Headline CPI inflation dropped from a peak of 9.1% down to 3.1% at the end of 2023. Most of Wall Street expects inflation to continue to fall during 2024 down to the Fed’s target of 2%. Shelter makes up a big component of CPI and as a lagging measure is set to ease significantly in 2024. The following chart shows the makeup of headline inflation and its significant drop:

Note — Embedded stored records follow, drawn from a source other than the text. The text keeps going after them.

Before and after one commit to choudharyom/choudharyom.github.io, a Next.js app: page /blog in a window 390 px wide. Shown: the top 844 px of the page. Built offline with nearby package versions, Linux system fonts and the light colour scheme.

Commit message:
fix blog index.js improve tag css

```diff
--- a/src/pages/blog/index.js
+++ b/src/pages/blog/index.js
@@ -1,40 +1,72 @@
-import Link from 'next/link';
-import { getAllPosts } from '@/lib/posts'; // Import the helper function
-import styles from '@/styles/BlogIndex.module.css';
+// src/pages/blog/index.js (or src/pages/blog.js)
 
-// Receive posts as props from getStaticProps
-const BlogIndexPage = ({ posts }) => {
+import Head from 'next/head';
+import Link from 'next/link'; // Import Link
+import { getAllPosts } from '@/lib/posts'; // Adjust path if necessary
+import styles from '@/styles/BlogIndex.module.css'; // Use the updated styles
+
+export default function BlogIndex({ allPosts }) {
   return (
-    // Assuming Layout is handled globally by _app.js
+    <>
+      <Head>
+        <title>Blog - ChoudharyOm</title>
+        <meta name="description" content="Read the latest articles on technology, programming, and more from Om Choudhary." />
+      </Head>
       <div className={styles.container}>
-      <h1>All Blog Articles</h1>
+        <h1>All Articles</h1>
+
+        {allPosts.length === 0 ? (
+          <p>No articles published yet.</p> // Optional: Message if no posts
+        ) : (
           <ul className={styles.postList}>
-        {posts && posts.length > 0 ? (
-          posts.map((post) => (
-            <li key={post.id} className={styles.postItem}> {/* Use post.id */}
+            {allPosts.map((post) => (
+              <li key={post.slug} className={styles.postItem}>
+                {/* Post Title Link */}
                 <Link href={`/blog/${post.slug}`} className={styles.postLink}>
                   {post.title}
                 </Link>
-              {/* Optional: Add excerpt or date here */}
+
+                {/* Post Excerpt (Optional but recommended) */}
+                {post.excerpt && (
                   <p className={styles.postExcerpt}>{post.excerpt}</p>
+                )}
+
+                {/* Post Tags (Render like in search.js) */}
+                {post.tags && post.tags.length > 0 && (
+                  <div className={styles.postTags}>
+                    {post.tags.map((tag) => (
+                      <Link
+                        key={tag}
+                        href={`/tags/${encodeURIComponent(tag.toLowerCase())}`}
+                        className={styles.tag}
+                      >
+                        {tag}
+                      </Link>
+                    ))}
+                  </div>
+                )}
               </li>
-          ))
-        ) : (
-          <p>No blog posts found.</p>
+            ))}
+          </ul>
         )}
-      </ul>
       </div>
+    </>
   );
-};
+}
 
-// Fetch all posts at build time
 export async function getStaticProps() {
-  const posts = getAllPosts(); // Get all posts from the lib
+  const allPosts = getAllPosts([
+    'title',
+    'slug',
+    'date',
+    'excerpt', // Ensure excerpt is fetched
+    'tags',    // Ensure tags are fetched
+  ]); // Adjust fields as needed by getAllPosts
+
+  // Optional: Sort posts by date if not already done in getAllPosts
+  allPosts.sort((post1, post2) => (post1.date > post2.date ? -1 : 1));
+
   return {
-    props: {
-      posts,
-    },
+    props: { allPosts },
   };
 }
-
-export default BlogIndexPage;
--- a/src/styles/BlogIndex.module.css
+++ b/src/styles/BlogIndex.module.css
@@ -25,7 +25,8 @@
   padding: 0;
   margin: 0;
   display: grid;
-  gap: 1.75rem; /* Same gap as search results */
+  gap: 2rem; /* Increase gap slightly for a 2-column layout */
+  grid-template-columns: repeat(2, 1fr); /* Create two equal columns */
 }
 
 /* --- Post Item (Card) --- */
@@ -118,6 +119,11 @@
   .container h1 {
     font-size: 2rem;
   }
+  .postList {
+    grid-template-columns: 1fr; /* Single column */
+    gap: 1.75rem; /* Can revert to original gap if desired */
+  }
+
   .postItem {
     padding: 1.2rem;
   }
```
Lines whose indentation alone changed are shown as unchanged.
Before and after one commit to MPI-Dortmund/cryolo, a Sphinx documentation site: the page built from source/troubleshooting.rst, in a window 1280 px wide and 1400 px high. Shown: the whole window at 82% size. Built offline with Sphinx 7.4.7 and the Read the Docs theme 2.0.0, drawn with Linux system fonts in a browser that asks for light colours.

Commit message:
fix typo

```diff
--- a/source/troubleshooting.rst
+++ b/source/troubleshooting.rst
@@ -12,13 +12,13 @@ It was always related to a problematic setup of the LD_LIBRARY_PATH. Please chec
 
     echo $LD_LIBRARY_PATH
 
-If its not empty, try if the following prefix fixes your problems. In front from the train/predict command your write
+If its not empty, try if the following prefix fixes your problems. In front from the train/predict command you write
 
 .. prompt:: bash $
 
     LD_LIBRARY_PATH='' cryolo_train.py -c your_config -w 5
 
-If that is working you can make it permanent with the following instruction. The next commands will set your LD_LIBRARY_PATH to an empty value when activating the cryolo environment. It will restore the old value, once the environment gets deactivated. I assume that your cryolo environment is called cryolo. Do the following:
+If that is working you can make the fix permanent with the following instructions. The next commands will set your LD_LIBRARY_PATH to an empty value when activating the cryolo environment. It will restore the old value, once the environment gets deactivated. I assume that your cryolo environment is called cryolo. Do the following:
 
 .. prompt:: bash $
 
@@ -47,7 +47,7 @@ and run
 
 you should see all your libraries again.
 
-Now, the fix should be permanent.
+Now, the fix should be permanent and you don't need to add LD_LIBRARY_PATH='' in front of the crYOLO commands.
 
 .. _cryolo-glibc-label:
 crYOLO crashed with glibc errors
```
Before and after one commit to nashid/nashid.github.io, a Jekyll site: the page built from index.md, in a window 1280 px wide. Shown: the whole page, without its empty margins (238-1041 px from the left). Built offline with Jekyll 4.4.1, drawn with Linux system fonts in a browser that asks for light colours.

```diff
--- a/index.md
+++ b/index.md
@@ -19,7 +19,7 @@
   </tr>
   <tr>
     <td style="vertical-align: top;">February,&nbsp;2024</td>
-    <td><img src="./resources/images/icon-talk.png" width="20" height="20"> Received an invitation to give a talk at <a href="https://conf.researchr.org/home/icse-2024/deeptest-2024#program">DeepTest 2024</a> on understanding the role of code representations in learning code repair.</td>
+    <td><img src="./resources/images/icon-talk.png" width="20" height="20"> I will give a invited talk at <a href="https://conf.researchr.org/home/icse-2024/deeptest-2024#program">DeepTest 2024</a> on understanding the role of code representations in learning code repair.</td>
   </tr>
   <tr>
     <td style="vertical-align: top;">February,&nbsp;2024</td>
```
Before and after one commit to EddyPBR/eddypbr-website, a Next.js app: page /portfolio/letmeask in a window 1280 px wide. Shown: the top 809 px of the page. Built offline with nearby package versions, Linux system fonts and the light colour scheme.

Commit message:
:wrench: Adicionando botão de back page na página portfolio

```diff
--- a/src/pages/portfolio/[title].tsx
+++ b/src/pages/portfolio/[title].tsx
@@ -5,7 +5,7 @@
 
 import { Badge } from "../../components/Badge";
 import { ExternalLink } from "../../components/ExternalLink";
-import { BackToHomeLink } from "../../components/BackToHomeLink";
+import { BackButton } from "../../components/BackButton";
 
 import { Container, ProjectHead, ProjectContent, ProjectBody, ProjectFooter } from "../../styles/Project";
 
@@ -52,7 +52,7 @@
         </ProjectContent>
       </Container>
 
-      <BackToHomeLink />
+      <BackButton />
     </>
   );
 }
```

Decreased inflation has taken a lot of pressure off the economy and is one of the primary drivers of the market’s enthusiasm entering 2024. Most Wall Street Firms and economists are predicting further disinflation, with few predicting much pressure or risk from inflation reigniting. I worry that if the economy remains resilient, inflation could surprise significantly to the upside. Wage pressures, consumer expectations, shipping costs, and energy all have the potential to push inflation higher. Such a surprise would be a major blow to investors as interest rate cuts would not materialize and longer duration bonds would get punished.
In The Intelligent Investor, Ben Graham set forth the difference between investment and speculation: “An investment operation is one which, upon thorough analysis, promises safety of principal and an adequate return. Operations not meeting these requirements are speculative.”
The current market certainly looks speculative to me. Stocks are overvalued and priced to deliver below-average returns over the next ten years while facing high risks. Meanwhile, short-term Treasury Bills offer more than 5% yield, making them a much more attractive risk-reward option. The market may continue to soar in the short run and I wouldn’t rule out hitting another speculative bubble top. However, for investors who care about preserving their capital, a conservative strategy is the only sensible choice in this environment.
Scott Caufield, CFA, CPA